Farmers visiting NIWA’s Fieldays stand at Mystery Creek next week have the opportunity to see into their future by playing a game that dices with climate change.
The aim is to encourage farmers to plan for climate change and maximise their abilities and options in order to adapt and thrive as significant changes in weather patterns begin to take place.
The large board game has been developed by NIWA social scientists and has players deciding how they will face the challenge of dry periods or drought in the 2020s on a Waikato or Bay of Plenty dairy farm and then again 30 years later in the 2050s.
People are asked to play their way through potential dry conditions which, depending on a throw of the dice, could develop into drought or severe drought. They must then make decisions on how to manage their farm according to the conditions.
Players then choose from several typical responses – accessing water, buying food, selling stock, planting drought-resistant crops – and see how their farm responds to their choice. They can then repeat the process in the 2050s under what will then be the prevailing climate – more frequent, severe, or persistent droughts and increased restrictions on some farming options, for example.
The game is intended to highlight the challenges and opportunities climate change is bringing. NIWA also offers farmers the option of exploring how climate change will affect their properties via a computerised visualisation tool. They can also test the newly developed interactive Climate Change Toolkit for Farmers which enables people to plan for change in more detail.

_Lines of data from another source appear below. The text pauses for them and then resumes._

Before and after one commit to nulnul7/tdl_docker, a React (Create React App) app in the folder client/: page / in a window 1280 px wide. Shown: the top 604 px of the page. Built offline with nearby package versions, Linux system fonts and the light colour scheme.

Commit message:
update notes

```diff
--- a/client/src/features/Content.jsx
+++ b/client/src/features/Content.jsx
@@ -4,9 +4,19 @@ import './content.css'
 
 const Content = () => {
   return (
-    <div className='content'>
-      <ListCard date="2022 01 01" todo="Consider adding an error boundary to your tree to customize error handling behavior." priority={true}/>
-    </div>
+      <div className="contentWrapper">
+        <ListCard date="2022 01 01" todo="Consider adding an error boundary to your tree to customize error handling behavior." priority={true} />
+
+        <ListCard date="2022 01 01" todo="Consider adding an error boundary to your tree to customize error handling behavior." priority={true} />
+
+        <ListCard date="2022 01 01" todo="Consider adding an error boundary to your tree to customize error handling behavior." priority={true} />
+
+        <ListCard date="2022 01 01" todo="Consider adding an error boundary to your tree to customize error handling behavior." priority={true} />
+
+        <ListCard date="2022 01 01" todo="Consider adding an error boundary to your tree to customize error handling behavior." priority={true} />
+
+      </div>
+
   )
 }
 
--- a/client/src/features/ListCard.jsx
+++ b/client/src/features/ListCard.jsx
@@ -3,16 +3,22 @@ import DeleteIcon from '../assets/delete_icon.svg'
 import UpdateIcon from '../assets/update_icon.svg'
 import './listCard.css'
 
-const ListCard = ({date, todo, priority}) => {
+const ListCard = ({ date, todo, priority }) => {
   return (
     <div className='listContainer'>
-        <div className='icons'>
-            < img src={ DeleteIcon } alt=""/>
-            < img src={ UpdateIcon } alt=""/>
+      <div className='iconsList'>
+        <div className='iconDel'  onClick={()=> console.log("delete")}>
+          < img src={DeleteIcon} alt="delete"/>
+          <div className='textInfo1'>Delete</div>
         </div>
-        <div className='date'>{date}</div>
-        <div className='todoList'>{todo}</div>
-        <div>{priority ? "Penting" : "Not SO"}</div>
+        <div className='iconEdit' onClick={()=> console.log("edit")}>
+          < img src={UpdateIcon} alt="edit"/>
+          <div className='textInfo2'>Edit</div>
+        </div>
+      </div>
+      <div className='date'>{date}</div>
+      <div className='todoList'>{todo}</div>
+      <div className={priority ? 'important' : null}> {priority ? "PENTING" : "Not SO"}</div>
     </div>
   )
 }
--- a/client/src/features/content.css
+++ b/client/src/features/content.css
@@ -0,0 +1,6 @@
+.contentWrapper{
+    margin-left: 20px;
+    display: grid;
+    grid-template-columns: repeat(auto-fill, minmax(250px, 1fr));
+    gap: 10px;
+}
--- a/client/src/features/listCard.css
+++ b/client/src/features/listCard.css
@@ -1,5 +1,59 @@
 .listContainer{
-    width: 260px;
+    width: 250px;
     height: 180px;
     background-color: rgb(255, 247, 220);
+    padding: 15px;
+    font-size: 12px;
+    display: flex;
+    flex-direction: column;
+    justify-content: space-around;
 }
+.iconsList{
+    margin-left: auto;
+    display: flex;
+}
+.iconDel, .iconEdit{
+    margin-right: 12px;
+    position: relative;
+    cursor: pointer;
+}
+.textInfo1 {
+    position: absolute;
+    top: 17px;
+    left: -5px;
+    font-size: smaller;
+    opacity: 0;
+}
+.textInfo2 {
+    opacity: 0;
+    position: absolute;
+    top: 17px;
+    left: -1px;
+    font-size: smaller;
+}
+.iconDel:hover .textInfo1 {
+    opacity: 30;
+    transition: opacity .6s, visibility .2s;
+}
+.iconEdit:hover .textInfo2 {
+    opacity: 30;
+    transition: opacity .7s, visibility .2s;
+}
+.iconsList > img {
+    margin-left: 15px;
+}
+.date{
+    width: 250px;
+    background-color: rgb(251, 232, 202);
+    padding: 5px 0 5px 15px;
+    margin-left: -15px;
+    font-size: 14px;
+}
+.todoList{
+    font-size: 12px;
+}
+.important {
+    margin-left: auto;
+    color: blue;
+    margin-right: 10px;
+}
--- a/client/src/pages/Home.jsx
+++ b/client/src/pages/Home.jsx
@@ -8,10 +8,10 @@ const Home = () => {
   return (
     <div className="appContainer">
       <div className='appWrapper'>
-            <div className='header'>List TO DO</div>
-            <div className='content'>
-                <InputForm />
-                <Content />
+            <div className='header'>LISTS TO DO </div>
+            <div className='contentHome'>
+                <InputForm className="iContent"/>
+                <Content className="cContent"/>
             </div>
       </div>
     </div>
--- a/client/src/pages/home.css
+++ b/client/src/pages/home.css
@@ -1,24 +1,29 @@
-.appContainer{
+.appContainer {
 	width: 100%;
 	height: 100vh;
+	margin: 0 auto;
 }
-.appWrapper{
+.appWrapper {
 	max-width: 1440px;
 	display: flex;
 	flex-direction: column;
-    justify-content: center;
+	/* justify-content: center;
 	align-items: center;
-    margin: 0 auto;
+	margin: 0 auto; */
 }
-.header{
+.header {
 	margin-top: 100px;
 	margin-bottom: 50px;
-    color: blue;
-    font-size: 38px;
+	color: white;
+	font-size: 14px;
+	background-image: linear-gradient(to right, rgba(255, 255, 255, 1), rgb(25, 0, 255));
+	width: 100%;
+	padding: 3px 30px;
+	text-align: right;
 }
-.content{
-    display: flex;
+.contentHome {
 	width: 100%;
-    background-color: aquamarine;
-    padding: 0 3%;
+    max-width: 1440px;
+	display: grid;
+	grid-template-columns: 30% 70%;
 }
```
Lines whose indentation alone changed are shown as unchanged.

NIWA chief scientist climate Dr Andrew Tait says understanding that significant change is coming it is imperative to plan how to adapt and thrive.
“It is important that people understand how much climate change is likely to affect New Zealand so they can make informed decisions based on good science.”
This year, NIWA and its sister Crown Research Institutes (CRI) AgResearch, Manaaki Whenua and Scion have a combined stand in the main pavilion looking at science solutions for our changing world. Each CRI will be highlighting their climate change research projects and what they mean for the agricultural sector.
Meanwhile, NIWA forecasters say the outlook for Fieldays is unsettled weather with rain, possibly heavy, leading up to the opening day on Wednesday. The best chance for dry weather is likely to be Thursday and Friday.